What the task requires:
From the entries below, copy every line where the string "components" appears.

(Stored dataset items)
☆ ☆ ☆ ☆ ☆

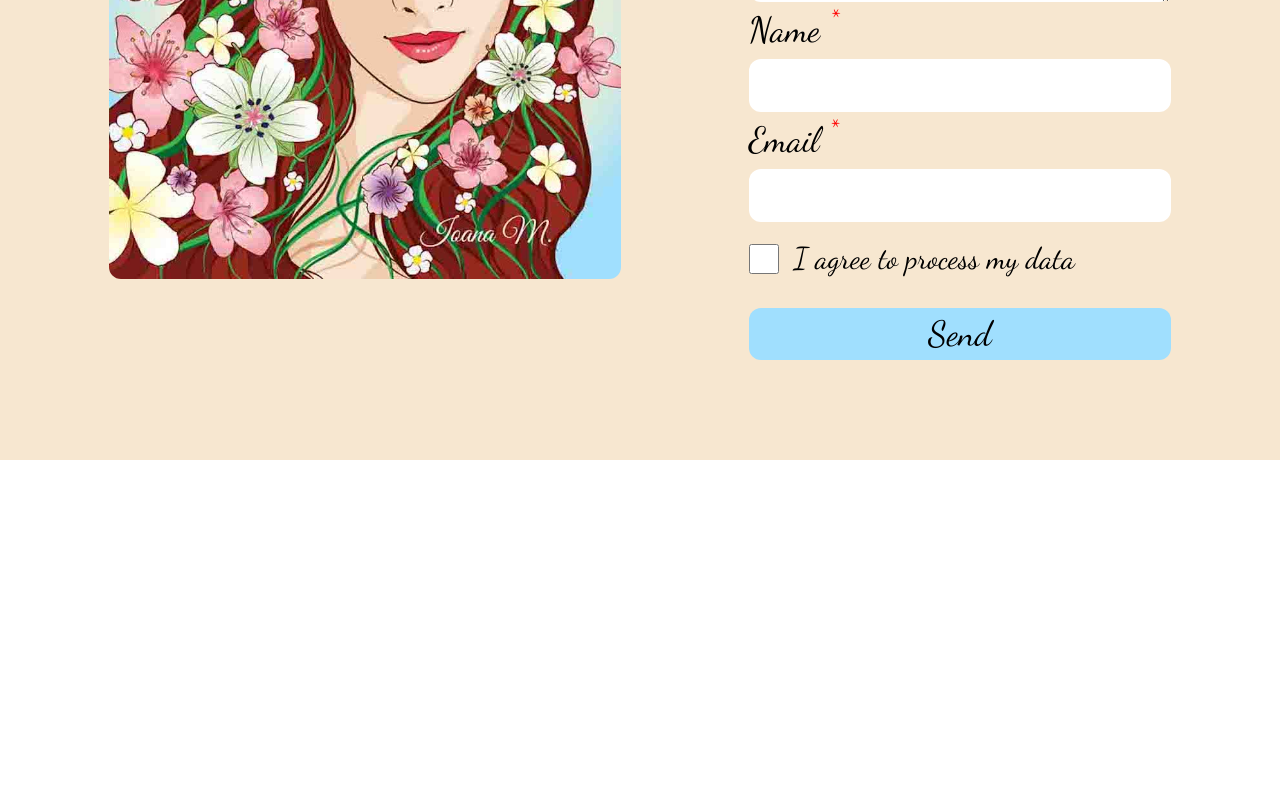
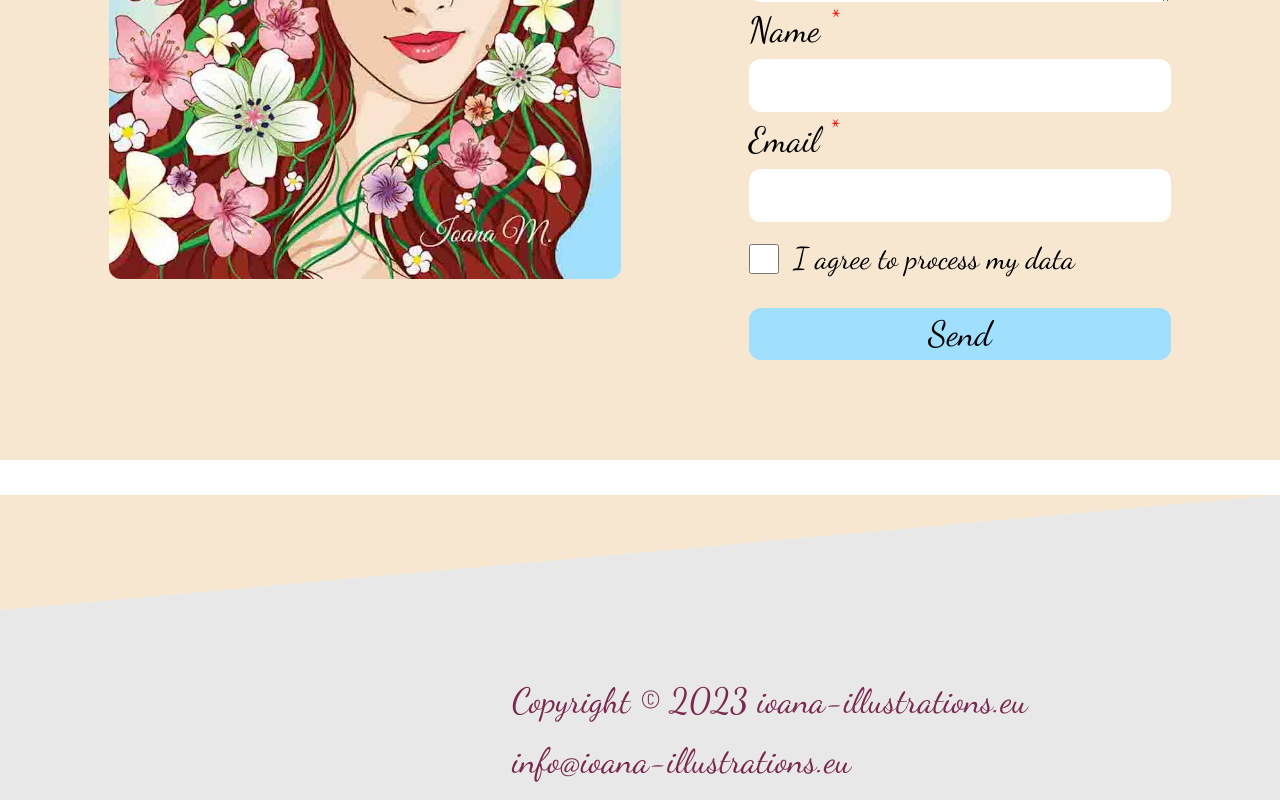
Before and after one commit to pkvarg/ioana-vite, a React (Vite) app: page / in a window 1280 px wide. Shown: the part 5835-6635 px from the top of the page. Before the commit the page ends 6295 px from the top, so only its background shows below. Built offline with nearby package versions, Linux system fonts and the light colour scheme.

Commit message:
footer no mob

```diff
--- /dev/null
+++ b/src/components/Footer.jsx
@@ -0,0 +1,25 @@
+import React from 'react'
+
+const Footer = () => {
+  return (
+    <div className='bg-skin-color'>
+      <div className='bg-hero-grey steep-footer md:pb-[50px] relative'>
+        <h1 className='text-[35px] text-dark-red ml-[40%] absolute top-[45%]'>
+          Copyright &copy; {Date().substring(11, 15)} ioana-illustrations.eu
+        </h1>
+        <h1 className='text-[35px] text-dark-red ml-[40%] absolute top-[60%]'>
+          info@ioana-illustrations.eu
+        </h1>
+        <a
+          className='text-[35px] text-dark-red ml-[40%] absolute top-[75%]'
+          href='https://pictusweb.sk'
+          target='_blank'
+        >
+          &#60;&#47;&#62; PICTUSWEB Development
+        </a>
+      </div>
+    </div>
+  )
+}
+
+export default Footer
--- a/src/components/Message.jsx
+++ b/src/components/Message.jsx
@@ -13,7 +13,7 @@ const Message = ({ variant, children }) => {
         </div>
       ) : (
         <div
-          className='bg-green-100 border border-green-400 text-[35px] text-green px-4 py-3 rounded relative'
+          className='bg-message-green-100 border border-message-green-400 text-[35px] text-message-green px-4 py-3 rounded relative'
           role='alert'
         >
           <strong className='font-bold'>{children}</strong>
--- a/src/components/Navbar.jsx
+++ b/src/components/Navbar.jsx
@@ -107,7 +107,7 @@ const Navbar = () => {
                     to='contact'
                     spy={true}
                     smooth={true}
-                    offset={50}
+                    offset={0}
                     duration={500}
                     className='text-nav-black text-[42.5px] hover:text-dark-red'
                   >
--- a/src/components/index.js
+++ b/src/components/index.js
@@ -1,5 +1,6 @@
 import Navbar from './Navbar'
 import HeroFeatures from './HeroFeatures'
 import { TypingText, TitleText } from './CustomTexts'
+import Footer from './Footer'
 
-export { Navbar, HeroFeatures, TypingText, TitleText }
+export { Navbar, HeroFeatures, TypingText, TitleText, Footer }
--- a/src/index.css
+++ b/src/index.css
@@ -10,7 +10,7 @@
   max-width: 100%;
   text-align: unset;
   overflow-x: hidden;
-  /* background-color: #e8e8e8; */
+
   --section-rotate: 9vw;
 }
 
@@ -64,6 +64,26 @@ input#flexCheckDefault {
   );
 }
 
+.steep-footer {
+  margin-top: calc(150px - var(--section-rotate));
+  margin-bottom: calc(20px - var(--section-rotate));
+  position: relative;
+  height: 400px;
+
+  clip-path: polygon(
+    0 var(--section-rotate),
+    100% 0,
+    100% calc(300% - var(--section-rotate)),
+    0 100%
+  );
+  -webkit-clip-path: polygon(
+    0 var(--section-rotate),
+    100% 0,
+    100% calc(300% - var(--section-rotate)),
+    0 100%
+  );
+}
+
 @media only screen and (max-width: 768px) {
   .steep-gallery {
     margin-top: 0;
--- a/src/pages/Home.jsx
+++ b/src/pages/Home.jsx
@@ -1,5 +1,6 @@
 import React from 'react'
 import { Link } from 'react-router-dom'
+import { Footer } from '../components'
 import { Hero, About, Gallery, Contact } from '../sections'
 
 const Home = () => {
@@ -9,6 +10,7 @@ const Home = () => {
       <About />
       <Gallery />
       <Contact />
+      <Footer />
     </>
   )
 }
--- a/src/sections/Hero.jsx
+++ b/src/sections/Hero.jsx
@@ -8,7 +8,7 @@ import { HeroFeatures, TitleText, TypingText } from '../components'
 import { planetVariants, staggerContainer, fadeIn } from '../motion'
 
 const Hero = () => (
-  <section className={`${styles.paddings} relative z-10 bg-hero`}>
+  <section className={`${styles.paddings} relative z-10 bg-hero-grey`}>
     <motion.div
       variants={staggerContainer}
       initial='hidden'
--- a/tailwind.config.cjs
+++ b/tailwind.config.cjs
@@ -3,20 +3,16 @@ module.exports = {
   content: ['./index.html', './src/**/*.{js,ts,jsx,tsx}'],
   theme: {
     colors: {
-      hero: '#e8e8e8',
-
       'dark-red': '#79284e',
       'skin-color': '#f7e7d0',
-      'nav-yellow': '#fecd08',
       'nav-blue': '#5b909d',
       'nav-black': '#010101',
       'btn-blue': '#a0dffe',
       'message-red': '	#EE4B2B',
-      green: '#039f2f',
-      gallery: '#f3f6f7',
+      'message-green': '#039f2f',
       gallery2: '#ef9e9d',
-
-      'secondary-white': '#c7c7c7',
+      'hero-grey': '#e8e8e8',
+      // 'secondary-white': '#c7c7c7',
     },
   },
   variants: {
```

☆ ☆ ☆ ☆ ☆

Exercise answer:
+++ b/src/components/Footer.jsx
--- a/src/components/Message.jsx
+++ b/src/components/Message.jsx
--- a/src/components/Navbar.jsx
+++ b/src/components/Navbar.jsx
--- a/src/components/index.js
+++ b/src/components/index.js
+import { Footer } from '../components'
@@ -8,7 +8,7 @@ import { HeroFeatures, TitleText, TypingText } from '../components'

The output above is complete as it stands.